Part I: Androcentric University Attendance Requirements in India: Is there Hope for the Future?

Part I: Androcentric University Attendance Requirements in India: Is there Hope for the Future?

Anupriya Dhonchak

Over the last few months, Indian women have been speaking out about their experiences of sexual harassment and abuse more than ever before. But the #Metoo movement, perhaps sparked six years ago by the notorious case of a 23-year old student being gang raped by six men on a bus in Delhi, has thrown into stark relief the extremely phallocentric nature of our state and societal institutions.

Read More

Symposium: Nailing Canards: Why President Sirisena’s Actions Remain Illegal, Unconstitutional, And Illegitimate

Symposium: Nailing Canards: Why President Sirisena’s Actions Remain Illegal, Unconstitutional, And Illegitimate

Asanga Welikala

Editors’ Note: This text is a cross-post from Groundviews and was published on 11 November 2018. The original text can be viewed here.

There have been intense public debates over the meaning and interpretation of the Constitution, and especially the far-reaching changes introduced by the Nineteenth Amendment in 2015, since the dramatic and ongoing attempt at an unconstitutional transfer power that began on the evening of Friday 26th October.

Read More

Symposium: Sri Lanka: Democratic Decay or Democratic Demolition?

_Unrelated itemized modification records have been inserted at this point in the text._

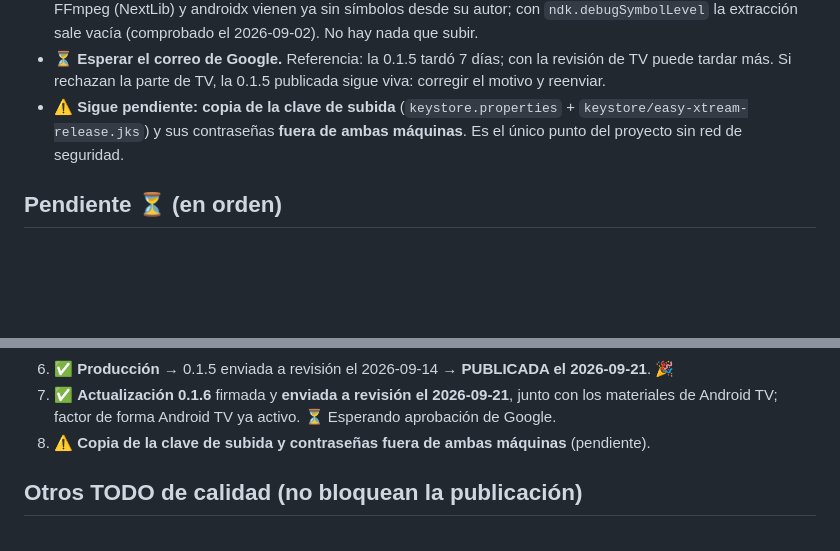
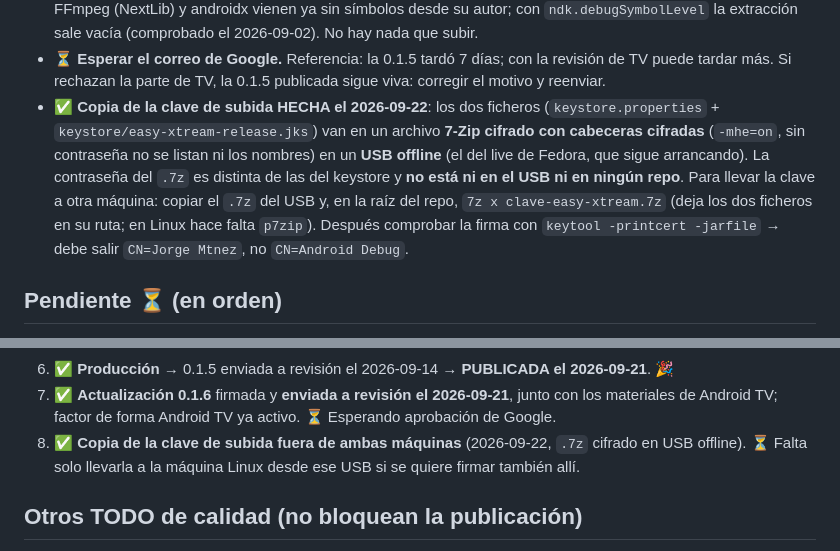
Before and after one commit to nezor11/easy-xtream-football, a Markdown page: docs/PUBLISHING.md, 2 parts joined by grey strips. Drawn GitHub-style; blank space fills up the shorter version.

Commit message:
docs(publishing): copia cifrada de la clave de subida en USB offline (2026-09-22)
Los dos ficheros de la clave van en un 7z con cabeceras cifradas en un
USB fuera de ambas maquinas. Se documenta como restaurarla en otra maquina
y como comprobar la firma. Queda resuelto el unico punto sin copia de
seguridad del proyecto.

Co-Authored-By: Claude Fable 5.1 <noreply@anthropic.com>

```diff
--- a/docs/PUBLISHING.md
+++ b/docs/PUBLISHING.md
@@ -255,8 +255,13 @@ Se dio de alta un perfil **Lista M3U** con la lista del proveedor (11 MB, **51.0
   sale vacía (comprobado el 2026-09-02). No hay nada que subir.
 - ⏳ **Esperar el correo de Google.** Referencia: la 0.1.5 tardó 7 días; con la revisión de TV puede tardar más.
   Si rechazan la parte de TV, la 0.1.5 publicada sigue viva: corregir el motivo y reenviar.
-- ⚠️ **Sigue pendiente: copia de la clave de subida** (`keystore.properties` + `keystore/easy-xtream-release.jks`)
-  y sus contraseñas **fuera de ambas máquinas**. Es el único punto del proyecto sin red de seguridad.
+- ✅ **Copia de la clave de subida HECHA el 2026-09-22**: los dos ficheros (`keystore.properties` +
+  `keystore/easy-xtream-release.jks`) van en un archivo **7-Zip cifrado con cabeceras cifradas** (`-mhe=on`,
+  sin contraseña no se listan ni los nombres) en un **USB offline** (el del live de Fedora, que sigue arrancando).
+  La contraseña del `.7z` es distinta de las del keystore y **no está ni en el USB ni en ningún repo**.
+  Para llevar la clave a otra máquina: copiar el `.7z` del USB y, en la raíz del repo, `7z x clave-easy-xtream.7z`
+  (deja los dos ficheros en su ruta; en Linux hace falta `p7zip`). Después comprobar la firma con
+  `keytool -printcert -jarfile` → debe salir `CN=Jorge Mtnez`, no `CN=Android Debug`.
 
 ## Pendiente ⏳ (en orden)
 1. **Conseguir 12 testers reales** (correos de Google) para la prueba cerrada. Es el cuello de botella.
@@ -272,7 +277,8 @@ Se dio de alta un perfil **Lista M3U** con la lista del proveedor (11 MB, **51.0
 6. ✅ **Producción** → 0.1.5 enviada a revisión el 2026-09-14 → **PUBLICADA el 2026-09-21**. 🎉
 7. ✅ **Actualización 0.1.6** firmada y **enviada a revisión el 2026-09-21**, junto con los materiales de
    Android TV; factor de forma Android TV ya activo. ⏳ Esperando aprobación de Google.
-8. ⚠️ **Copia de la clave de subida y contraseñas fuera de ambas máquinas** (pendiente).
+8. ✅ **Copia de la clave de subida fuera de ambas máquinas** (2026-09-22, `.7z` cifrado en USB offline).
+   ⏳ Falta solo llevarla a la máquina Linux desde ese USB si se quiere firmar también allí.
 
 ## Otros TODO de calidad (no bloquean la publicación)
 - Prueba en **hardware flojo** compatible (Fire TV Stick 3ª gen/Lite/4K con Fire OS 7, o Android TV
```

Symposium: Sri Lanka: Democratic Decay or Democratic Demolition?

Dinithi De Alwis

On the night of October 27th Sri Lanka became plagued by a constitutional crisis, when it was announced that President Maithripala Sirisena had removed Ranil Wickremesinghe as Prime Minister and sworn in former President Mahinda Rajapaksa as the new PM.

Since then, many exceptional scholars and lawyers have highlighted the fundamental unconstitutionality of President Sirisena’s actions. Ordinary citizens have taken to the streets to demand that their democracy, votes, and human rights be respected.

Read More

Responsible Drinking rather than Prohibition: Debates on Alcohol in the Constituent Assembly in India

Responsible Drinking rather than Prohibition: Debates on Alcohol in the Constituent Assembly in India

Surya Rajkumar

On the 24th of November 1948, the Indian Constituent Assembly debated the draft Article 38 which later found itself as Article 47 in the Indian Constitution. Today, Article 47 envisages a prohibition on the consumption of intoxicating drinks except for medicinal purposes. Article 47, although a Directive Principle, has been fodder to populist rhetoric in election times. But total prohibition has demonstrably failed in contemporary India.

Read More

Extraordinary Renditions: Old Story, New Trend

Extraordinary Renditions: Old Story, New Trend

Arianna Vedaschi and Chiara Graziani

Before the outbreak of the terrorist threat in 2001, Blackstone’s claim that “every right when withheld must have a remedy, and every injury its proper redress” could be considered as a well-established certainty in democratic countries. Yet the practice of extraordinary renditions (ERs) shows that international terrorism puts even such an apparently self-evident principle under stress. 

Read More

30 years of the Constitution and the Brazilian Presidential Election: The Challenge of Preserving Democracy

30 years of the Constitution and the Brazilian Presidential Election: The Challenge of Preserving Democracy

Manuelita Hermes Rosa Oliveira Filha

After celebrating the thirtieth anniversary of the Constitution, approved in 1988, there was a very big task for the Brazilians: elect a new President. This was the challenge the country faced a few days ago. This is no ordinary election: the president-elect, Jair Bolsonaro, has raised concerns of a collapse of democracy. 

Read More

Part I: What Being Left Behind by the Rule of Law Feels Like

Part I: What Being Left Behind by the Rule of Law Feels Like

Renáta Uitz

On October 25, 2018 Central European University (CEU) made international news again. President and Rector Michael Ignatieff announced that CEU is moving to Vienna, unless the Hungarian government makes progress by December 1, 2018 on the international agreement it is meant to sign with the State of New York under Hungarian law.

In the last few hours many readers of this blog, friends and colleagues, took to asking how I felt about this. Disappointed, frustrated – but most of all: betrayed.

Read More

Paradise Lost? Preliminary Notes on a Constitutional Coup

Paradise Lost? Preliminary Notes on a Constitutional Coup

Asanga Welikala

Editors’ Note: This text is a cross-post from Groundviews and was published on 27 October 2018. The original text can be viewed here.

There were three dramatic announcements on the evening of Friday 26th October 2018 from the Presidential Secretariat: (a) the announcement of the withdrawal of the UPFA from the government; (b) the swearing-in of Mahinda Rajapaksa before President Maithripala Sirisena as the Prime Minister; and (c) removal of Prime Minister Ranil Wickremesinghe from office.

Read More